▶ _YOUR OBJECTIVE_: Your result should be the lines holding the word "data", copied from the entries below.
TASK INPUT START
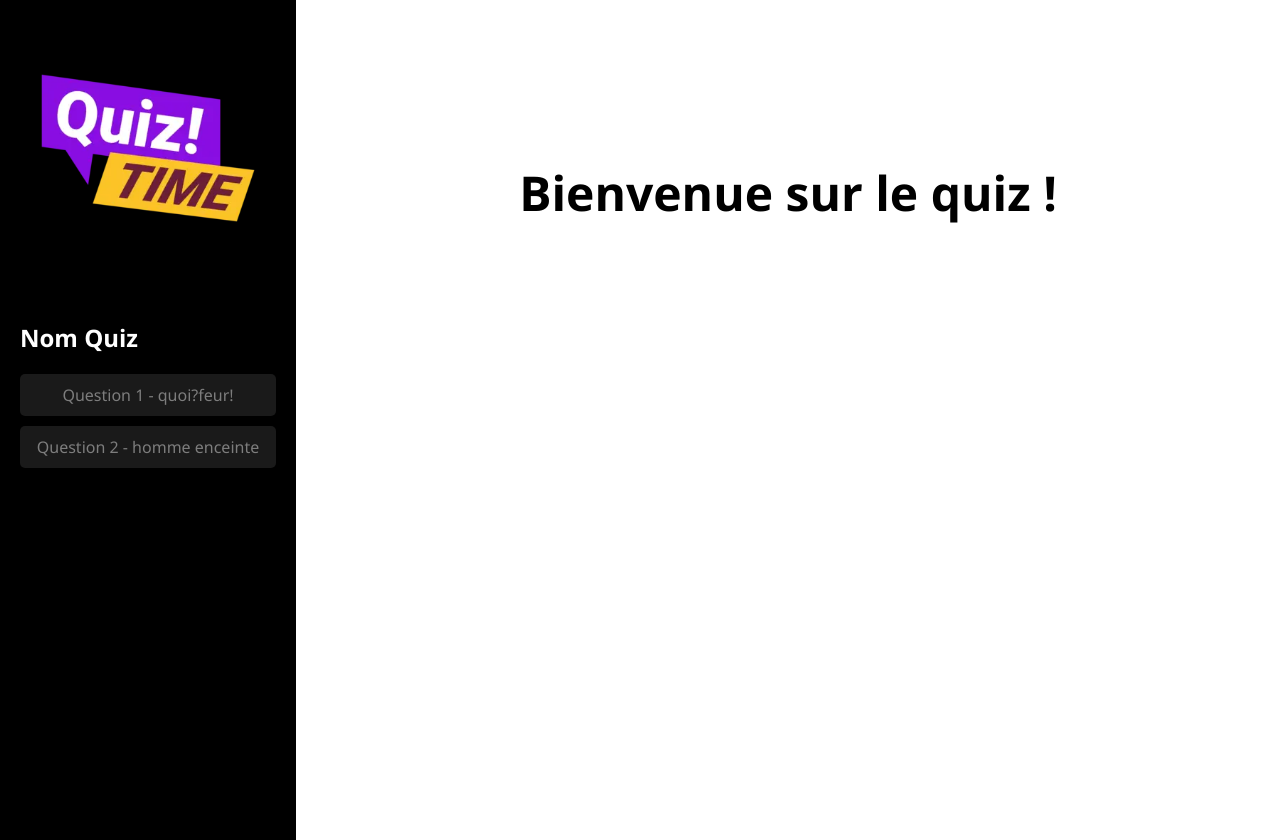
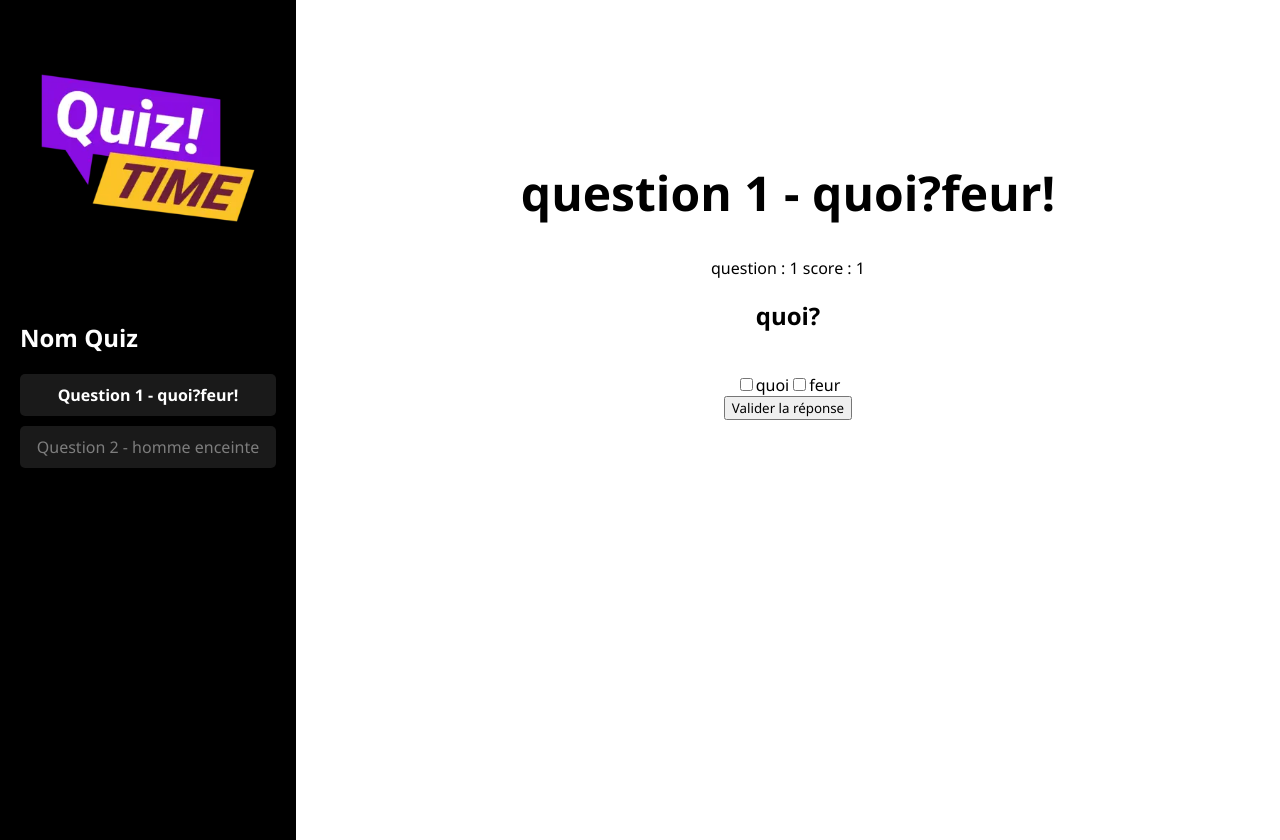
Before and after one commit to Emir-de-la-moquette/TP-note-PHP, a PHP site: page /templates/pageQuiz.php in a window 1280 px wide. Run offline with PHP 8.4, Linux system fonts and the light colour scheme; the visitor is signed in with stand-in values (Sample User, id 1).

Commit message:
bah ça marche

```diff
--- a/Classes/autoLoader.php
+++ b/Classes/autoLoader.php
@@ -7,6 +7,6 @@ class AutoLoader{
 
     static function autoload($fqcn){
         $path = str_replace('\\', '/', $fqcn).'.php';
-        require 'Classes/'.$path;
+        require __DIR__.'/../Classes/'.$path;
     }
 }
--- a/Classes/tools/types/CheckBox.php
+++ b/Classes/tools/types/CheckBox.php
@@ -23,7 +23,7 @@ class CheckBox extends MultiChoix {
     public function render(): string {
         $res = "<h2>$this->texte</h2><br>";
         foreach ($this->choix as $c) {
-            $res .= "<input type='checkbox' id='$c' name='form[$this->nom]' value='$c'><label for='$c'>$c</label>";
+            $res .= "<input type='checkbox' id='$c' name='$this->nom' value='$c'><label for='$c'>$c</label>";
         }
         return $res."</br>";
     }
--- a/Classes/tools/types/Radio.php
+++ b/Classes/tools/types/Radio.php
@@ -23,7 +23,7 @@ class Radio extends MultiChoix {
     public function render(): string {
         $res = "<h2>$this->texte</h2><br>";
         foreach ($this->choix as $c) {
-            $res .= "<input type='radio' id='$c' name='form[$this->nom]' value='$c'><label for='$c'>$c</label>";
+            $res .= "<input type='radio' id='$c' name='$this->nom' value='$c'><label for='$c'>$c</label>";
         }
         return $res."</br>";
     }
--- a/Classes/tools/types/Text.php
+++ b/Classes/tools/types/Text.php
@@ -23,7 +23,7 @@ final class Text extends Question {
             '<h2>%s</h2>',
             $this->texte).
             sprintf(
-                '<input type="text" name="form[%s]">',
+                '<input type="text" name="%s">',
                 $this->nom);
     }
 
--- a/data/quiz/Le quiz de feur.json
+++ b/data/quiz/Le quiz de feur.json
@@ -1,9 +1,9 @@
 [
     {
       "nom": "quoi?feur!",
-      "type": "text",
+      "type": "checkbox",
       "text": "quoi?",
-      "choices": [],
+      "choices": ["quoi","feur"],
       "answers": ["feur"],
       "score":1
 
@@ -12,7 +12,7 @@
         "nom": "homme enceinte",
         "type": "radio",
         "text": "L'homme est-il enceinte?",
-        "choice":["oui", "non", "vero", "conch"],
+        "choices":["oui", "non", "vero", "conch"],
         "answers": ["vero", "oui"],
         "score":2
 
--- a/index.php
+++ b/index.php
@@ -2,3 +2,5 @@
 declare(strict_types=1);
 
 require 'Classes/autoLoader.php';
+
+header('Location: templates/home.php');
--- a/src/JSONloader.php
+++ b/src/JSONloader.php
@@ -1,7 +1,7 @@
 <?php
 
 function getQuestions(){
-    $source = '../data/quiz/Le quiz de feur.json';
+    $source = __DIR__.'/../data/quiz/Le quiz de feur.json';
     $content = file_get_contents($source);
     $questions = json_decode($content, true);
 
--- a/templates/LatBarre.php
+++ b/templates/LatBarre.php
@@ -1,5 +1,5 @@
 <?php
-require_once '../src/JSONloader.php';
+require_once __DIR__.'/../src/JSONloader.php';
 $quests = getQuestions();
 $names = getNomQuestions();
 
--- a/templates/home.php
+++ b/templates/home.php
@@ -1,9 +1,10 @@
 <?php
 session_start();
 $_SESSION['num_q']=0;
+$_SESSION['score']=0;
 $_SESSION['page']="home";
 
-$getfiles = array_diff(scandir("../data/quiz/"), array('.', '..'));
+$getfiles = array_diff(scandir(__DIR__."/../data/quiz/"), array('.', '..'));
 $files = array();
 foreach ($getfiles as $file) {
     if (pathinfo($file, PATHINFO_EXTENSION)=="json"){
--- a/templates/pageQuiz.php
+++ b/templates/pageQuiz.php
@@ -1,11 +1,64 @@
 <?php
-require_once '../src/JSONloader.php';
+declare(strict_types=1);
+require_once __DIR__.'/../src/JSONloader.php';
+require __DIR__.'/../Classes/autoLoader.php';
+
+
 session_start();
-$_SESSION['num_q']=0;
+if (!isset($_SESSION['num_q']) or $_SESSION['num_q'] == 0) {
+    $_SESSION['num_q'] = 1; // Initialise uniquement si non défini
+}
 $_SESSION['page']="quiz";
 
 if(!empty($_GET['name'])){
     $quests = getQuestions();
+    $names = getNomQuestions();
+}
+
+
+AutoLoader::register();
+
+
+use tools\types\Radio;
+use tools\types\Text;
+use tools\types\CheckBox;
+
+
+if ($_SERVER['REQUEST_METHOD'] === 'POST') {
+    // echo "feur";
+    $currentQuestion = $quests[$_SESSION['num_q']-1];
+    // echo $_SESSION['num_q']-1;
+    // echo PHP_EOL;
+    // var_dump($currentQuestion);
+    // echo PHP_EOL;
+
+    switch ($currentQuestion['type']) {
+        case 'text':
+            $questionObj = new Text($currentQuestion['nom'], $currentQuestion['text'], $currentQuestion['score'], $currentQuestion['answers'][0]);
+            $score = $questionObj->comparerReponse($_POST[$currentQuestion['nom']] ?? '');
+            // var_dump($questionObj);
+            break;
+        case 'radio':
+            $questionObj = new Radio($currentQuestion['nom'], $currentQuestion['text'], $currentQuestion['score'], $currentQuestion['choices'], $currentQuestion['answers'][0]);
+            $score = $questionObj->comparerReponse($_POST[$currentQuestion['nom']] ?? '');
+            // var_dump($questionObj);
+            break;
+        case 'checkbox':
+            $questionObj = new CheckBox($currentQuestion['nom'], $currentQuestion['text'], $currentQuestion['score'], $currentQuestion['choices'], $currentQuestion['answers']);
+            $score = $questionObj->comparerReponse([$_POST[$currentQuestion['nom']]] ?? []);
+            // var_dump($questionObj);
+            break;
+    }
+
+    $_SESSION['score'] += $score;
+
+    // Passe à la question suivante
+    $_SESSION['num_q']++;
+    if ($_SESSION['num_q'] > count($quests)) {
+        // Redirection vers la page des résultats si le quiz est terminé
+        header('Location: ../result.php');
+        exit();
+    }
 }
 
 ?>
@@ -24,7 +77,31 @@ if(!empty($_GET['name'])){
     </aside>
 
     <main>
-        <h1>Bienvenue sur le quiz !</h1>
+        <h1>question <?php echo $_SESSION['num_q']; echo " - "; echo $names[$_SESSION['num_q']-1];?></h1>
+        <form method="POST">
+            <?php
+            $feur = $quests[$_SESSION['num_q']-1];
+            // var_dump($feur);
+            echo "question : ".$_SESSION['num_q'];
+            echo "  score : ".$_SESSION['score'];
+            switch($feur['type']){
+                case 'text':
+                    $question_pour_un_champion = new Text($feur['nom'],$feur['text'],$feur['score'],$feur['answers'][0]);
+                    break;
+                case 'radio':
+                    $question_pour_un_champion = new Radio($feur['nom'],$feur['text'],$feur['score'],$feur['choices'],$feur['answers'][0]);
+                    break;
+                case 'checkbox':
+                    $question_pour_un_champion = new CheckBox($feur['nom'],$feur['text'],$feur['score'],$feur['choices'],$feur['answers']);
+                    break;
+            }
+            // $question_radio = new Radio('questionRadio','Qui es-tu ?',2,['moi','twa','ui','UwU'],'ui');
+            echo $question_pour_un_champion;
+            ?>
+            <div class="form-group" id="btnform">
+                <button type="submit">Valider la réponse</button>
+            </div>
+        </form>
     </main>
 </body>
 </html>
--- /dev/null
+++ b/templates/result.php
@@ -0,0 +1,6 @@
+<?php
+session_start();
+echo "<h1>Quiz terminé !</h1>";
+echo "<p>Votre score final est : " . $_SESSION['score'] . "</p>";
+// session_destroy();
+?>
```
TASK INPUT END
TASK INPUT START
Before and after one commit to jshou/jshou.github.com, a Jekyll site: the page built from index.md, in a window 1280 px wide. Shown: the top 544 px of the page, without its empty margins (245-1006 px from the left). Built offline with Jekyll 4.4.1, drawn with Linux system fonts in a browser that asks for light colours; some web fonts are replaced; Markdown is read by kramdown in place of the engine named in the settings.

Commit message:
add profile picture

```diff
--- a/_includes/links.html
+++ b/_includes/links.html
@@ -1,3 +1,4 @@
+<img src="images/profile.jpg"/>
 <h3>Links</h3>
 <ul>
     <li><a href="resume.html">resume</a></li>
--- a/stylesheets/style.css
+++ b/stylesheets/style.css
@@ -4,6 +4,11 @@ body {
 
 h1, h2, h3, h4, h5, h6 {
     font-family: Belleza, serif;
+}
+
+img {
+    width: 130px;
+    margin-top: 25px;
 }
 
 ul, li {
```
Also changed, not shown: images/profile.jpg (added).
TASK INPUT END
▶ _RESULT_:
--- a/data/quiz/Le quiz de feur.json
+++ b/data/quiz/Le quiz de feur.json
-    $source = '../data/quiz/Le quiz de feur.json';
+    $source = __DIR__.'/../data/quiz/Le quiz de feur.json';
-$getfiles = array_diff(scandir("../data/quiz/"), array('.', '..'));
+$getfiles = array_diff(scandir(__DIR__."/../data/quiz/"), array('.', '..'));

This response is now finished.